Automatic mode – Auto mode tells your camera to use it’s best judgement to select shutter speed, aperture, ISO, white balance, focus and flash to take the best shot that it can. This mode will give you nice results in many shooting conditions, however you need to keep in mind that you’re not telling your camera any extra information about the type of shot you’re taking so it will be ‘guessing’ as to what you want.
Portrait mode – When you switch to portrait mode your camera will automatically select a large aperture which helps to keep your background out of focus. Portrait mode works best when you’re photographing a single subject so get in close enough to your subject.
Macro mode – Macro mode lets you move your closer into your subject to take a close up picture. It’s great for shooting flowers, insects or other small objects.

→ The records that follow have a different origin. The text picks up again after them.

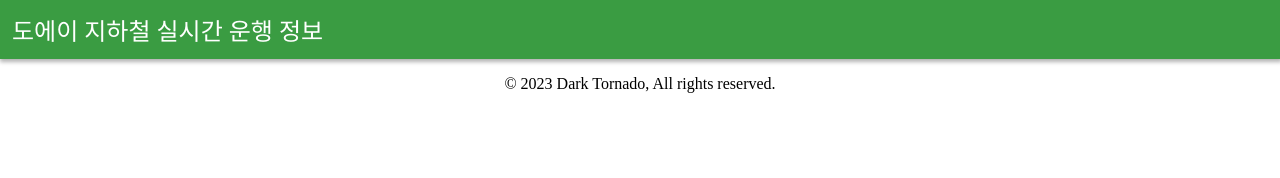
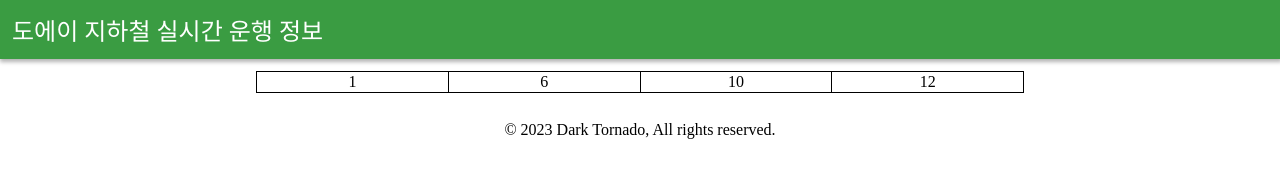
Before and after one commit to DarkTornado/toei, a plain HTML site: page index.html in a window 1280 px wide. Drawn offline with Linux system fonts and the light colour scheme; a web font is replaced by a local one.

Commit message:
line list is adding

```diff
--- a/index.html
+++ b/index.html
@@ -17,10 +17,23 @@
         box-shadow: 1px 2px 4px 1px rgba(0, 0, 0, 0.3);
     }
     div.body {
-        margin: 0px;
+        padding: 12px;
+        margin:  0px auto;
+        max-width: 768px;
     }
     div.footer {
         margin: 0px;
+    }
+
+    table {
+        width: 100%;
+        border: 1px solid #000000;
+        border-collapse: collapse;
+    }
+    td {
+        width: 25%;
+        border: 1px solid #000000;
+        text-align: center;
     }
 
     p.copyright {
@@ -33,7 +46,14 @@
         도에이 지하철 실시간 운행 정보
     </div>
     <div class=body>
-
+        <table>
+            <tr>
+                <td>1</td>
+                <td>6</td>
+                <td>10</td>
+                <td>12</td>
+            </tr>
+        </table>
     </div>
     <div class=footer>
         <p class=copyright>© 2023 Dark Tornado, All rights reserved.</p>
```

Different digital cameras will have macro modes with different capabilities including different focusing distances
Landscape mode – This mode is almost the exact opposite of portrait mode in that it sets the camera up with a small aperture to make sure as much of the scene you’re photographing will be in focus as possible. It’s therefore ideal for capturing shots of wide scenes, particularly those with points of interest at different distances from the camera.
Sports mode – Photographing moving objects is what sports mode is designed for. It is ideal for photographing any moving objects including people playing sports, pets, cars, wildlife etc. Sports mode attempts to freeze the action by increasing the shutter speed.
Night mode – Night mode is for shooting in low light situations and sets your camera to use a longer shutter speed to help capture details of the background but it also fires off a flash to illuminate the foreground
Movie mode – This mode extends your digital camera from just capturing still images to capturing moving ones.
Aperture priority mode – This mode is really a semi-automatic (or semi-manual) mode where you choose the aperture and where your camera chooses the other settings (shutter speed, white balance, ISO etc) so as to ensure you have a well balanced exposure. Aperture priority mode is useful when you’re looking to control the depth of field in a shot (usually a stationary object where you don’t need to control shutter speed).
Shutter priority mode – Shutter priority is very similar to aperture priority mode but is the mode where you select a shutter speed and the camera then chooses all of the other settings. You would use this mode where you want to control over shutter speed (obviously). For example when photographing moving subjects (like sports) you might want to choose a fast shutter speed to freeze the motion.
Program mode – Program mode is similar to Auto but gives you a little more control over some other features including flash, white balance, ISO etc. Check your digital camera’s manual for how the Program mode differs from Automatic in your particular model.
Manual mode – In this mode you have full control over your camera and need to think about all settings including shutter speed, aperture, ISO, white balance, flash etc. It gives you the flexibility to set your shots up as you wish. Of course you also need to have some idea of what you’re doing in manual mode so most digital camera owners that I have anything to do with tend to stick to one of the priority modes.